-- Task description --
From the entries that follow, copy exactly the lines beginning at the line holding "-note over elixip : initial_state -> calling" and continuing through the line holding "elixip : +2ms send_INVITE".

==========

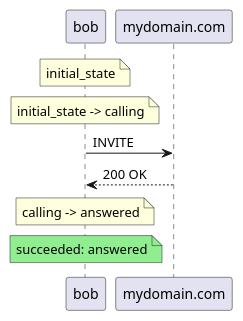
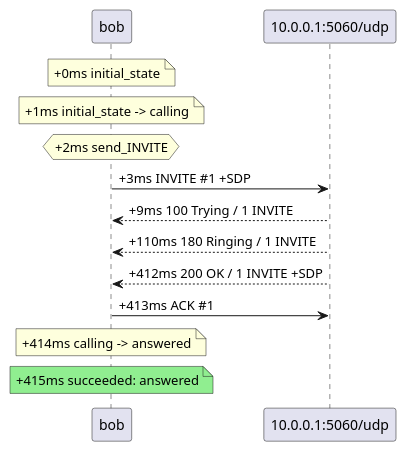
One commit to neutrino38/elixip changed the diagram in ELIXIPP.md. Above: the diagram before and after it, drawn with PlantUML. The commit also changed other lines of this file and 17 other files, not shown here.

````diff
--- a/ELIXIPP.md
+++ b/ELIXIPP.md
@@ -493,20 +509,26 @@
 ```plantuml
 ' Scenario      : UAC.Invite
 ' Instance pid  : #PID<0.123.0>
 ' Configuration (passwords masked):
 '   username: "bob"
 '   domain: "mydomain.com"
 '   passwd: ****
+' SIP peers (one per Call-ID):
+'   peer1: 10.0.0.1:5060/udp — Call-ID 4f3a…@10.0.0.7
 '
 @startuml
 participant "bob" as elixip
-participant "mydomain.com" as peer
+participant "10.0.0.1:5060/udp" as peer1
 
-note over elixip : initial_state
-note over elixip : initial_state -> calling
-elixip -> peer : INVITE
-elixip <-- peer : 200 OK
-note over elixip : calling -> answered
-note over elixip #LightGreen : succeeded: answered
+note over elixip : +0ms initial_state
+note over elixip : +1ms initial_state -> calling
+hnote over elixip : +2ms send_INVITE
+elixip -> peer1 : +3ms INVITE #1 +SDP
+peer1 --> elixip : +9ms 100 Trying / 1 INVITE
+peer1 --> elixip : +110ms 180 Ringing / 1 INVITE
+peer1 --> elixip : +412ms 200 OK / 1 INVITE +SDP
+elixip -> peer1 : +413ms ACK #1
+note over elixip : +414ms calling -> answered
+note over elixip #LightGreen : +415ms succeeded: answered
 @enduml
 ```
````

==========

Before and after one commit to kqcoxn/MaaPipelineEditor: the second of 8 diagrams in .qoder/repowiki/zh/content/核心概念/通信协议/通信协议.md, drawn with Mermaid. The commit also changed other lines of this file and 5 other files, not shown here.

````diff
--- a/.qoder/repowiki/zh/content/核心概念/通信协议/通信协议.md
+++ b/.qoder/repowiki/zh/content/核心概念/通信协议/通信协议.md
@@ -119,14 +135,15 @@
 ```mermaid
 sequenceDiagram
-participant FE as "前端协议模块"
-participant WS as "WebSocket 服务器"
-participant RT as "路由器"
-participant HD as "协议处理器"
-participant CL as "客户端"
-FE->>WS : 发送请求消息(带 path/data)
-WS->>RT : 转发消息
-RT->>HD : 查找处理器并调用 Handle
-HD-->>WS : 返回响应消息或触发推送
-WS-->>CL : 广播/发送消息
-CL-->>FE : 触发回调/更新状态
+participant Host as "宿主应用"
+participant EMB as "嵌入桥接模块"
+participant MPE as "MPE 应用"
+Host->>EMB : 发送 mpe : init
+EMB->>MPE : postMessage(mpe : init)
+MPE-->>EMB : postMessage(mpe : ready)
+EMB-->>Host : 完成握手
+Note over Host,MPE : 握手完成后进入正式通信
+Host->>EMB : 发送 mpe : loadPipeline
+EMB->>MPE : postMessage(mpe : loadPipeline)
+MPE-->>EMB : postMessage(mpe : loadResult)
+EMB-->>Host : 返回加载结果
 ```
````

==========

-- Solution to the exercise --
-note over elixip : initial_state -> calling
-elixip -> peer : INVITE
-elixip <-- peer : 200 OK
-note over elixip : calling -> answered
-note over elixip #LightGreen : succeeded: answered
+note over elixip : +0ms initial_state
+note over elixip : +1ms initial_state -> calling
+hnote over elixip : +2ms send_INVITE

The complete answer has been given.